Extracted material Block Start
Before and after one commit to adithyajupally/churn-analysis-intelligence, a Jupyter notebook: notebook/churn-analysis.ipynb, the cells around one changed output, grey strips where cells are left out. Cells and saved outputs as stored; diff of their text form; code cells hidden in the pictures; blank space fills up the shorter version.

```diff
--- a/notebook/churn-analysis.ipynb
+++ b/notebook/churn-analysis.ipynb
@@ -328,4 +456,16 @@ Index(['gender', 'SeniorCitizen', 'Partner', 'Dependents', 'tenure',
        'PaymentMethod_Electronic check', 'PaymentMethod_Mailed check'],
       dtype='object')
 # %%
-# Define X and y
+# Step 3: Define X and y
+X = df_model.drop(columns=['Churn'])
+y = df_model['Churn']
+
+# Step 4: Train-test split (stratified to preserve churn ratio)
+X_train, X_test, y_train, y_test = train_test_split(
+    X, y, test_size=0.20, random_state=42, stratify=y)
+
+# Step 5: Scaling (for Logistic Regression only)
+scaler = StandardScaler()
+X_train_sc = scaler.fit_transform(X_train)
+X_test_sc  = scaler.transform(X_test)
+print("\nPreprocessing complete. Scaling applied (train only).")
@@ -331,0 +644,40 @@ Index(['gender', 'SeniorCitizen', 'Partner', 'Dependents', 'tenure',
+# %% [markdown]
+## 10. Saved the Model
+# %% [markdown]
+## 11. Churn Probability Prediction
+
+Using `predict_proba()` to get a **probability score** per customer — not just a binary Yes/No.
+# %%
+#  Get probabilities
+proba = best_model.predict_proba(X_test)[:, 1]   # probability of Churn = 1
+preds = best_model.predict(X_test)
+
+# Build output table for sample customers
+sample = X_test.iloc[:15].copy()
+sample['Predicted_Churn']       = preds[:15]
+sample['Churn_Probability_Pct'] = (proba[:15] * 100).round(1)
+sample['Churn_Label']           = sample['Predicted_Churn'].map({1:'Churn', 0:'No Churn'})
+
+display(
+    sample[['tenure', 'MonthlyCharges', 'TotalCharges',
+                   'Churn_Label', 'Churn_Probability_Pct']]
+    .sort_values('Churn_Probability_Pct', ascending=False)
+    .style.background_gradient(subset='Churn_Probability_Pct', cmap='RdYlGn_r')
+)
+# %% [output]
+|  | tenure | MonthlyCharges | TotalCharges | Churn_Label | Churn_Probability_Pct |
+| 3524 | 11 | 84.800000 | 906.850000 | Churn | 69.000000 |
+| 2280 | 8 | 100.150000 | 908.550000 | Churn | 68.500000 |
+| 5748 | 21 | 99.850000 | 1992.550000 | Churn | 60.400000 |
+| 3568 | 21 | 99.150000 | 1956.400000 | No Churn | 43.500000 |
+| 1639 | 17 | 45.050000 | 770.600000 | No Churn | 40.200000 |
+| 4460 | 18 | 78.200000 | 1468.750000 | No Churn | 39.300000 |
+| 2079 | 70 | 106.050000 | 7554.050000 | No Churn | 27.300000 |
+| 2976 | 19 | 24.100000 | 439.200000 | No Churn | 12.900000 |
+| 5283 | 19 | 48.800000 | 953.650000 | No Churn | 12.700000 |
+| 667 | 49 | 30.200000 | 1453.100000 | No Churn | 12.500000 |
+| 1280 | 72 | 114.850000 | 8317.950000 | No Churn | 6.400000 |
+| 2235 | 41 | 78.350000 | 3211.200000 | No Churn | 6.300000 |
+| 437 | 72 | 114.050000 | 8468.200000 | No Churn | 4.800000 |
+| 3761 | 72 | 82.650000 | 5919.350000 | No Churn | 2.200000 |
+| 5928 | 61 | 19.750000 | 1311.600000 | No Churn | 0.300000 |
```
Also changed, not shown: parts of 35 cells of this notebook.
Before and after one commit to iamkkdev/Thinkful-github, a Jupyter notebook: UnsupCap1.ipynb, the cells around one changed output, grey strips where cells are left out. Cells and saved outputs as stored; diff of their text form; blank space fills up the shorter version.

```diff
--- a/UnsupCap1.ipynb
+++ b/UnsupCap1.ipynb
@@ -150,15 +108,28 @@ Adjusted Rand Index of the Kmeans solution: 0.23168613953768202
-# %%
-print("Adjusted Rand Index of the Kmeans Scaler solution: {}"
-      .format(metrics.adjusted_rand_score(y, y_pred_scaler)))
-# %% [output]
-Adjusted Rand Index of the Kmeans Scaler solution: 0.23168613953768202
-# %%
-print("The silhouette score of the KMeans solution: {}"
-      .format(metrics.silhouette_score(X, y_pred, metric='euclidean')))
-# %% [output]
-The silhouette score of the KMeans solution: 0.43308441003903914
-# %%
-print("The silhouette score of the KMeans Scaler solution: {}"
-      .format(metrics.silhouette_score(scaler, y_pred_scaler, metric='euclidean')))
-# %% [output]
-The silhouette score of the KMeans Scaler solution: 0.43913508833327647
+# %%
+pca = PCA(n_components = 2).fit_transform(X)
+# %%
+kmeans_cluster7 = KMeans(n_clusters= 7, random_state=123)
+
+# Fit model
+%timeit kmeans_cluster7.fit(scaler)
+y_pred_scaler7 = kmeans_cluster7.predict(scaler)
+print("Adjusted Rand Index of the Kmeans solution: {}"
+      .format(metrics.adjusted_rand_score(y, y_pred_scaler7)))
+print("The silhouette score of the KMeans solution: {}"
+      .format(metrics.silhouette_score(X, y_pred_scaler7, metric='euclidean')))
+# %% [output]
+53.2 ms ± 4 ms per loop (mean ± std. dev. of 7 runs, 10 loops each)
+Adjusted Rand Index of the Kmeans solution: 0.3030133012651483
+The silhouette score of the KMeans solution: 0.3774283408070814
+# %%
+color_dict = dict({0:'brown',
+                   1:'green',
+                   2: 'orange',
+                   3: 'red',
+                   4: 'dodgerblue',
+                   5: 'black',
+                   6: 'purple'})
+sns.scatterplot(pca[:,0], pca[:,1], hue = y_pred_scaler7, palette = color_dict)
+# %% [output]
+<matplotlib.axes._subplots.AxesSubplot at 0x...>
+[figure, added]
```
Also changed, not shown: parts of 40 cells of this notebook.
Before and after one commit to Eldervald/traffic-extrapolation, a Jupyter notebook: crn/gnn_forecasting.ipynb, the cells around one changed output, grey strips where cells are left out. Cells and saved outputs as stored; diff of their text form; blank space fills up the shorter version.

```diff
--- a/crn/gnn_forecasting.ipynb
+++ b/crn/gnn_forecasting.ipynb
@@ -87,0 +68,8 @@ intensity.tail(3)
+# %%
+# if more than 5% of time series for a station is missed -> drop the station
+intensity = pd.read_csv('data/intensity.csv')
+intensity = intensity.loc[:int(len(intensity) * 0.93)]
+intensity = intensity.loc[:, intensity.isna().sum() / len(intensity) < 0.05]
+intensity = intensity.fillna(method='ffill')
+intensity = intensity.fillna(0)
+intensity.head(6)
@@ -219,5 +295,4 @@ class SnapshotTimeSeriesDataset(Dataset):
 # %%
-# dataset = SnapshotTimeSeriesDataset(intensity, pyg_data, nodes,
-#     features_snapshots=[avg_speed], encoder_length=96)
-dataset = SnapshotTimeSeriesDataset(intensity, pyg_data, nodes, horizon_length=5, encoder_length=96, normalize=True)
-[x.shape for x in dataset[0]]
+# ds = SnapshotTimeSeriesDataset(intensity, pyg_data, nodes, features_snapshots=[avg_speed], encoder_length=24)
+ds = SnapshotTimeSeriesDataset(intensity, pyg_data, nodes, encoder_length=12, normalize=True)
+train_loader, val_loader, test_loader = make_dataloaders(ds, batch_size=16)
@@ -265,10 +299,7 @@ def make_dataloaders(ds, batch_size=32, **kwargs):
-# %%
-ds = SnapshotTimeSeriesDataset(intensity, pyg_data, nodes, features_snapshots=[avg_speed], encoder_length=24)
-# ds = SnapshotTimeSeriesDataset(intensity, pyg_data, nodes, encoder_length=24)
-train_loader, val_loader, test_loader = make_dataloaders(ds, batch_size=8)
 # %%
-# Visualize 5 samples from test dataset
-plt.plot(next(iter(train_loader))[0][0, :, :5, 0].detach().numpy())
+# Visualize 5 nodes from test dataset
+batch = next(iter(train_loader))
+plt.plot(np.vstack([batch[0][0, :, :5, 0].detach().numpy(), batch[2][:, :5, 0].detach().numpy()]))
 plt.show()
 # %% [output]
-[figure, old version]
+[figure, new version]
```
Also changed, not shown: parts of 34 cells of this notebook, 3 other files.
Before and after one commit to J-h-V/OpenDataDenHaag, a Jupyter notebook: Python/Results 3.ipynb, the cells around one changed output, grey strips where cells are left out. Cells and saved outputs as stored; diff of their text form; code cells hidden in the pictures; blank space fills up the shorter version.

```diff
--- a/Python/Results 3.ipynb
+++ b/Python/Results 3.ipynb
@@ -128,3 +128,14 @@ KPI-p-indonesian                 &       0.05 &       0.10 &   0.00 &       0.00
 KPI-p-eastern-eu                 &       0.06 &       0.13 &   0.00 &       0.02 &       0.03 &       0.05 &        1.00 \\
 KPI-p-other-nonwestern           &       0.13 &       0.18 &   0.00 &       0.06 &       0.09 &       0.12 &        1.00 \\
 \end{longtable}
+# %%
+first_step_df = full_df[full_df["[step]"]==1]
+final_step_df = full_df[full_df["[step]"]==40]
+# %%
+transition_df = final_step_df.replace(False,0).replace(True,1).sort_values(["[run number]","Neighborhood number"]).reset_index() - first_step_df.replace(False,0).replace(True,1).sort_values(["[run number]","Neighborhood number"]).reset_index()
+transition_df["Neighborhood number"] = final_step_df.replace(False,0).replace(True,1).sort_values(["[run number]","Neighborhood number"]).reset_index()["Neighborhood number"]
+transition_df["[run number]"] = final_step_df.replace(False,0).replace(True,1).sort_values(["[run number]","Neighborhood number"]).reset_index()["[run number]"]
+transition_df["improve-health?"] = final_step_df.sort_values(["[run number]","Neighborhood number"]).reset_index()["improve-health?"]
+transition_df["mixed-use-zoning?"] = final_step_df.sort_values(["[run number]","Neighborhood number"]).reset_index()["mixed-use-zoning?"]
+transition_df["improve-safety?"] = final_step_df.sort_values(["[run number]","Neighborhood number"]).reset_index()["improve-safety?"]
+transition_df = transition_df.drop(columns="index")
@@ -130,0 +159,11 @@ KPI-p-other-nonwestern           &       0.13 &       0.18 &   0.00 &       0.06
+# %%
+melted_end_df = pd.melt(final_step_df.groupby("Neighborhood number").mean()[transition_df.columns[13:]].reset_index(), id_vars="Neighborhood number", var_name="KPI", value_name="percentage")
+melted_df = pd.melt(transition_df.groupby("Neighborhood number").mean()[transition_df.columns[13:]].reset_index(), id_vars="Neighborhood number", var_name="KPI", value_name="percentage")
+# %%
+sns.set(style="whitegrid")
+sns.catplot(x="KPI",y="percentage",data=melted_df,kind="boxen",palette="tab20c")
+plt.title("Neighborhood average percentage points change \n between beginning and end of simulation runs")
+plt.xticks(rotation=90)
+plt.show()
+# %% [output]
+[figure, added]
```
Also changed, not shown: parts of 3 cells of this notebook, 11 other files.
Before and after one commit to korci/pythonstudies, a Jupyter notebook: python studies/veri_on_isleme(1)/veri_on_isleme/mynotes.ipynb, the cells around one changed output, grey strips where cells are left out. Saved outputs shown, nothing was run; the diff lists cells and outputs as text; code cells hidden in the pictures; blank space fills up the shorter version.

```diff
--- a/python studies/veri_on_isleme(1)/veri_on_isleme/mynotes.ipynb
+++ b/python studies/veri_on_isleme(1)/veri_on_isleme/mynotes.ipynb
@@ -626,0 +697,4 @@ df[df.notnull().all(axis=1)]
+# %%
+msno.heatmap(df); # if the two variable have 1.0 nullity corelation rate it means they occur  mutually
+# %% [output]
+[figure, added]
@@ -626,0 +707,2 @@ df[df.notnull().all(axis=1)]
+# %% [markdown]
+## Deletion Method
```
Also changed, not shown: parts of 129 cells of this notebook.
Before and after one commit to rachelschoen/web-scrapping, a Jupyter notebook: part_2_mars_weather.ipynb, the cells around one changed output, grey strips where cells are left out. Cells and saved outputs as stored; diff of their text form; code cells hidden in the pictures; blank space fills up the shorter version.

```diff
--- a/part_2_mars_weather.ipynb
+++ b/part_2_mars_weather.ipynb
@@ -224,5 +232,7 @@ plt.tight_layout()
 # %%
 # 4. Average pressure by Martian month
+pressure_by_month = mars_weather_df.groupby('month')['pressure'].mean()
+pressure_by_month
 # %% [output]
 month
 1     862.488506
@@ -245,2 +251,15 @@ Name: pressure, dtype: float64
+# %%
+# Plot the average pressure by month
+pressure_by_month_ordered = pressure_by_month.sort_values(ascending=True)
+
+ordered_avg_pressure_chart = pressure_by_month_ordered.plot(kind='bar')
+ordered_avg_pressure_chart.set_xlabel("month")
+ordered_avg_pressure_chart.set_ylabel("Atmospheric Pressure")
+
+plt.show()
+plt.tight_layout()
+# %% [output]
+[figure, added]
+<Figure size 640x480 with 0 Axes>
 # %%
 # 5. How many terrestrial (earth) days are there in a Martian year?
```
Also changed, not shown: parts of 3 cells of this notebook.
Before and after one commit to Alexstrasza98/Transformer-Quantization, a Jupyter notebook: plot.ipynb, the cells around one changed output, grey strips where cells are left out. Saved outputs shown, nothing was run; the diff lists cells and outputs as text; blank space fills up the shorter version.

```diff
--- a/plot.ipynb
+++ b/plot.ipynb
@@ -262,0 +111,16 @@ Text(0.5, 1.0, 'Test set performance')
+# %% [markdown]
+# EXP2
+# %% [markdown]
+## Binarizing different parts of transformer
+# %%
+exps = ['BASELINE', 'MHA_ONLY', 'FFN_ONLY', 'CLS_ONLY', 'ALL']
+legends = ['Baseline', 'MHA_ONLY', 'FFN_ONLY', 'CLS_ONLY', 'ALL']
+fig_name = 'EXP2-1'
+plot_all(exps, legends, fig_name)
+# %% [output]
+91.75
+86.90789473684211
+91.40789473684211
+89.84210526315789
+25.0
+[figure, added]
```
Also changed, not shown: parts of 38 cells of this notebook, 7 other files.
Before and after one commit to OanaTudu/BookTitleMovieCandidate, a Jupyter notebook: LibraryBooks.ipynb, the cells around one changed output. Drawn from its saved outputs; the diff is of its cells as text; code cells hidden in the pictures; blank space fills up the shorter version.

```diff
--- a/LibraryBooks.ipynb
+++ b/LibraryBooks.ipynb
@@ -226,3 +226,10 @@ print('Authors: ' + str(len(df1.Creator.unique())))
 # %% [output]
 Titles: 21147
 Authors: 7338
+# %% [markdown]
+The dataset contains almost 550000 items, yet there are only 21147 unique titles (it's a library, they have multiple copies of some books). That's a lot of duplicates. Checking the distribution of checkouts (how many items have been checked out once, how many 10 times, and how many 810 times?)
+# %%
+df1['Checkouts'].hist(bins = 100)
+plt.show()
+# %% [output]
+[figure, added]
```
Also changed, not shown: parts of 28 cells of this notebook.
Extracted material Block End
> [Work request]:
All lines above in which the word "files" occurs should be identified and copied.

> [Problem solution]:
Also changed, not shown: parts of 34 cells of this notebook, 3 other files.
Also changed, not shown: parts of 3 cells of this notebook, 11 other files.
Also changed, not shown: parts of 38 cells of this notebook, 7 other files.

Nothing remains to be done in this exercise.